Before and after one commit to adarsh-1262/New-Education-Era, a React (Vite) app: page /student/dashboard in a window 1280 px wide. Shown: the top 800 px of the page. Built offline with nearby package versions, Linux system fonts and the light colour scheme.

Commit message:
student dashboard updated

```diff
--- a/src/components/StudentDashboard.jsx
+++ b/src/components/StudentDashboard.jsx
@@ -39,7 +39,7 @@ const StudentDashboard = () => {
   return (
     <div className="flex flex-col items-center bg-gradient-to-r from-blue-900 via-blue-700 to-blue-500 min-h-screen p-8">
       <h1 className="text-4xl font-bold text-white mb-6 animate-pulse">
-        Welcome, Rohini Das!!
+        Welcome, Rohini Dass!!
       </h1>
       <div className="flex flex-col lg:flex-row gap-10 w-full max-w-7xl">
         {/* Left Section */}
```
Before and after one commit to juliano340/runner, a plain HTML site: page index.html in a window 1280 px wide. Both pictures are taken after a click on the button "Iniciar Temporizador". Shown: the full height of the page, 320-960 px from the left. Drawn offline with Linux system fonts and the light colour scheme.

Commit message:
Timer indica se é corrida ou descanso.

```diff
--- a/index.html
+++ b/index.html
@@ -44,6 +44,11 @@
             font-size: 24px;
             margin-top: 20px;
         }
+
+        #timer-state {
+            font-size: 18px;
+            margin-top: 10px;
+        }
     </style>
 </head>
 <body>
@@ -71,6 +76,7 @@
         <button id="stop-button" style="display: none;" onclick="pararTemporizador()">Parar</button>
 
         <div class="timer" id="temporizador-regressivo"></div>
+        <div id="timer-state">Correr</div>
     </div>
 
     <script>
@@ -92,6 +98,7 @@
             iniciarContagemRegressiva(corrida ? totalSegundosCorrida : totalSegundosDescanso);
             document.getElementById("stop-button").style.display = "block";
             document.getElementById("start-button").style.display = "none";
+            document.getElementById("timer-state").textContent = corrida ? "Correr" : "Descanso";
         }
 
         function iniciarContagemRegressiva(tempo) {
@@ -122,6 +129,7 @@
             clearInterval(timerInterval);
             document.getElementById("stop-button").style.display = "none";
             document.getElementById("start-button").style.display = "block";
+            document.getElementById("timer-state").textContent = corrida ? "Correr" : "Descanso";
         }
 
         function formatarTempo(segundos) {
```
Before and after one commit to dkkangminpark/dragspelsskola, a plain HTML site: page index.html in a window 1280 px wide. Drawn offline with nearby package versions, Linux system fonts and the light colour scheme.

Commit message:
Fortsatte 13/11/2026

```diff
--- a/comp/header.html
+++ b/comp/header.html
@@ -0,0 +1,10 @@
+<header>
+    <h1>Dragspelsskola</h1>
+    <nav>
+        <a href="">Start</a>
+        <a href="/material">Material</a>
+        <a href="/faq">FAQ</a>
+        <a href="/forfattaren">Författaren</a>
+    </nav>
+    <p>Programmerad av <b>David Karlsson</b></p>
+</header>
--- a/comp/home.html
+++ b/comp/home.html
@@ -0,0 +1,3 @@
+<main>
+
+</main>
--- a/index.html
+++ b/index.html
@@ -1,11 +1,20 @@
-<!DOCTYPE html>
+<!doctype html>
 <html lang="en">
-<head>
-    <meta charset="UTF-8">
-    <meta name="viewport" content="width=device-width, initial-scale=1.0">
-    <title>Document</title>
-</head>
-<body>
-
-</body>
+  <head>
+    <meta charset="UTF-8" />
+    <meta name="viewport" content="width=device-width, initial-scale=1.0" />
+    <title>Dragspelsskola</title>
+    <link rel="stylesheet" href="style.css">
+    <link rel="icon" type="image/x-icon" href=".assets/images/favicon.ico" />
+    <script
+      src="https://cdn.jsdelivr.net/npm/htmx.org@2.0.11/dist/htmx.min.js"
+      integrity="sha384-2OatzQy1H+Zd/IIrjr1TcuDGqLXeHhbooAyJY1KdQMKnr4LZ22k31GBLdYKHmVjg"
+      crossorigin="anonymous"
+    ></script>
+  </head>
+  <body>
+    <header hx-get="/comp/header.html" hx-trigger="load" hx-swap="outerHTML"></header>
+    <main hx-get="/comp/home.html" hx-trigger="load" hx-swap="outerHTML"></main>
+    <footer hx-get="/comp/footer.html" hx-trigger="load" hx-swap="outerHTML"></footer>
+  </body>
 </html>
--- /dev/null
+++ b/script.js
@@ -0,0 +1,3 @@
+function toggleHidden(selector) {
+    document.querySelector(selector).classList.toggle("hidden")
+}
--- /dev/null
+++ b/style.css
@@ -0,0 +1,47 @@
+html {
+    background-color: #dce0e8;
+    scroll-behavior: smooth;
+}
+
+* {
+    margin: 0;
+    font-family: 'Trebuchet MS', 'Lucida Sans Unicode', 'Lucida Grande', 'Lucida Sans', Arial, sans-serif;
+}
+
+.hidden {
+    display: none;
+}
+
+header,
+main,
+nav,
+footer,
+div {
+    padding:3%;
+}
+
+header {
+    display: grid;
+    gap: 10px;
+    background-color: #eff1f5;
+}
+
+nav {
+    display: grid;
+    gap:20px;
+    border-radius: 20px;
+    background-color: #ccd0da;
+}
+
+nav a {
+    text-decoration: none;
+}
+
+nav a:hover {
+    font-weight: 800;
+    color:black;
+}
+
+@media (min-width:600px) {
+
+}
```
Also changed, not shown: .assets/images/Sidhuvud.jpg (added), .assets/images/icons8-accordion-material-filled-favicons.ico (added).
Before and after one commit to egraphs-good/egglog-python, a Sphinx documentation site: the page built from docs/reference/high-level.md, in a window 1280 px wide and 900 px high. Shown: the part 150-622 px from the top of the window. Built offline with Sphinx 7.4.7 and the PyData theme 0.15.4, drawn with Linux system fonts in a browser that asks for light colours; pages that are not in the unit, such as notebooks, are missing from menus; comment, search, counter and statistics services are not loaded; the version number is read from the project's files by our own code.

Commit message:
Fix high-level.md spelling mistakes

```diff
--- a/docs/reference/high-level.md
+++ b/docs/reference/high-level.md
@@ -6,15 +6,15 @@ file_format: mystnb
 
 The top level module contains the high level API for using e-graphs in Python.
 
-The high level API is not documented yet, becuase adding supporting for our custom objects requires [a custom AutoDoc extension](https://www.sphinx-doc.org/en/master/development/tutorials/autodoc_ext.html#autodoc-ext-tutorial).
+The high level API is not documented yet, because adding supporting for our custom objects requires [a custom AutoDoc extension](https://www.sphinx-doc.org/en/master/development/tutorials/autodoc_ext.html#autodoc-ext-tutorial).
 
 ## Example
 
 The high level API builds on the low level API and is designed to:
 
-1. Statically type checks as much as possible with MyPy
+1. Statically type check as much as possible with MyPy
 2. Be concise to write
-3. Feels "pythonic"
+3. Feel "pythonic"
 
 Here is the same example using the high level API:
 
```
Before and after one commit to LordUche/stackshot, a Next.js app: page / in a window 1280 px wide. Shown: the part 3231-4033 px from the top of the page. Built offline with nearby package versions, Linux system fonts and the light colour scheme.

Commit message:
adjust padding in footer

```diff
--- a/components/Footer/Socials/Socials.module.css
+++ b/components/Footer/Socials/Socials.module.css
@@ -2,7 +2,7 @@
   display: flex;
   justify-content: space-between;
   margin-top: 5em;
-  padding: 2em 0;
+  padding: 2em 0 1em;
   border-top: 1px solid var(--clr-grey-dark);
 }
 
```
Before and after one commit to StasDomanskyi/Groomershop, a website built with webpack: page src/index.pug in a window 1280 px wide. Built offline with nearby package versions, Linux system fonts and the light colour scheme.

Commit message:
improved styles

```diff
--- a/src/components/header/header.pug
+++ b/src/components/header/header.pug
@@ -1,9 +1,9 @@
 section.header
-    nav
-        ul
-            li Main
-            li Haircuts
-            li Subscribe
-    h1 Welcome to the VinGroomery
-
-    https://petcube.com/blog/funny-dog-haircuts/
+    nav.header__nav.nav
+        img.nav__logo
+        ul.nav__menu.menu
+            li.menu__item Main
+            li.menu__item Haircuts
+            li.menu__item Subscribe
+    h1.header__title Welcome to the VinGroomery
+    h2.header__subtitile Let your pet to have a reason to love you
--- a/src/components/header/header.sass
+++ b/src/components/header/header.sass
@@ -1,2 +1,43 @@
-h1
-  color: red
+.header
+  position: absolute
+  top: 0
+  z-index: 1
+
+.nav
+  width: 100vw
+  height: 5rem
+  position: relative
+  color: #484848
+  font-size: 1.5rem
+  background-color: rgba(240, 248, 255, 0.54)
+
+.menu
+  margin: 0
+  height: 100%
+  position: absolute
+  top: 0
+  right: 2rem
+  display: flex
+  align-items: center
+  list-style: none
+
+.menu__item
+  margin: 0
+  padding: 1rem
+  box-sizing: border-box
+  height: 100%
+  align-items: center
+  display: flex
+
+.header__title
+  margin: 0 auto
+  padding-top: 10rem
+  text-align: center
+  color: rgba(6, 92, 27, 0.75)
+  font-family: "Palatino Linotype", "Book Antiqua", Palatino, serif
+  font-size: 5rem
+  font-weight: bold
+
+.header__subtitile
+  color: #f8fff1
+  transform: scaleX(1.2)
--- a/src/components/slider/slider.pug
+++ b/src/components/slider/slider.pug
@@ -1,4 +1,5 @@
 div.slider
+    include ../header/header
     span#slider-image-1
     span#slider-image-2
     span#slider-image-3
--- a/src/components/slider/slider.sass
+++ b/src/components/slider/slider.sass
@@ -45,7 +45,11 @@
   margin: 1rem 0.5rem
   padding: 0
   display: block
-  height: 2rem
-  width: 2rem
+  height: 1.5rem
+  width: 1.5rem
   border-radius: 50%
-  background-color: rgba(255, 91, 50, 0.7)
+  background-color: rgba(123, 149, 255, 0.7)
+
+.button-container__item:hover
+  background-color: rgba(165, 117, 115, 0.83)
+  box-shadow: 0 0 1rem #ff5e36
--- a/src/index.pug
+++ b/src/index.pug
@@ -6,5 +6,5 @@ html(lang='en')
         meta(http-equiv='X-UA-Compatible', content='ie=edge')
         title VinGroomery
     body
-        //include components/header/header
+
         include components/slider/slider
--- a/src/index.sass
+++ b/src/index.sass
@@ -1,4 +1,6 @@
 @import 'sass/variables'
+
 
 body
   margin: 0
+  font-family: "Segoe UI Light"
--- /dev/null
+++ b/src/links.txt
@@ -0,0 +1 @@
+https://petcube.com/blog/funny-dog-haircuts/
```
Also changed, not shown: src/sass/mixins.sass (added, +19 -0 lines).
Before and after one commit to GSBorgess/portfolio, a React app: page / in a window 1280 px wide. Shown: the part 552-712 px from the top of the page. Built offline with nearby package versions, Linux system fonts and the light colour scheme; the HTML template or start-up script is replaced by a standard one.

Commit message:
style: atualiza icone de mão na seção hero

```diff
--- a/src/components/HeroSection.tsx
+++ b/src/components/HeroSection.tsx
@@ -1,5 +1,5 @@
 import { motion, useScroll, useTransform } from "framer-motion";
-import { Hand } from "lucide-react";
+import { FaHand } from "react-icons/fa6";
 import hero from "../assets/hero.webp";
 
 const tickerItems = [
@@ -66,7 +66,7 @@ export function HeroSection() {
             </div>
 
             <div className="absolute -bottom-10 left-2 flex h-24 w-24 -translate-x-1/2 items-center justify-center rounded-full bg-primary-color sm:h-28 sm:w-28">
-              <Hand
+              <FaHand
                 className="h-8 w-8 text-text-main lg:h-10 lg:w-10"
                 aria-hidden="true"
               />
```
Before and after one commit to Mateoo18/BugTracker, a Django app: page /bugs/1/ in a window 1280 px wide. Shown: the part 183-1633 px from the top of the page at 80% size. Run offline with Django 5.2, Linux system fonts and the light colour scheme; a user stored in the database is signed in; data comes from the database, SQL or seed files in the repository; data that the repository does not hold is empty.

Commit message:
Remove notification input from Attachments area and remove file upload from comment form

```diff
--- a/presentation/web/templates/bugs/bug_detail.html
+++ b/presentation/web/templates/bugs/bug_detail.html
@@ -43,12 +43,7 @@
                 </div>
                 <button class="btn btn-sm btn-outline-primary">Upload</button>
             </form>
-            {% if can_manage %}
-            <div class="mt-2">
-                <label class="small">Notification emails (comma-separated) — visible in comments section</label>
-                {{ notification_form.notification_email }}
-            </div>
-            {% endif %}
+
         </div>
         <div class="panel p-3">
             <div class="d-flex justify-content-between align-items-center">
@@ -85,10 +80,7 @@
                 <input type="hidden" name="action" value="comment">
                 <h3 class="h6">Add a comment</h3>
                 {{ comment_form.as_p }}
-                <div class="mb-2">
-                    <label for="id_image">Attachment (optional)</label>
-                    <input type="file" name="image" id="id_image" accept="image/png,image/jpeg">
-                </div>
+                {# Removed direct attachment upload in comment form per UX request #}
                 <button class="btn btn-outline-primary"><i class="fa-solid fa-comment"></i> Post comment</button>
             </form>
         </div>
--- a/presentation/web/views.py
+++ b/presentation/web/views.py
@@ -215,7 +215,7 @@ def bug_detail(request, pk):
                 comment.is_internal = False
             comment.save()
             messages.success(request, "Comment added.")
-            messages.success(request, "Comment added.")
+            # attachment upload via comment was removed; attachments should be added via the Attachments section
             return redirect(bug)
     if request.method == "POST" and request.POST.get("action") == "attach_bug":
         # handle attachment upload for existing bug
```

Exercise instructions - Pick every line of the data that includes the string "sass".

Answer section -
--- a/src/components/header/header.sass
+++ b/src/components/header/header.sass
--- a/src/components/slider/slider.sass
+++ b/src/components/slider/slider.sass
--- a/src/index.sass
+++ b/src/index.sass
 @import 'sass/variables'
Also changed, not shown: src/sass/mixins.sass (added, +19 -0 lines).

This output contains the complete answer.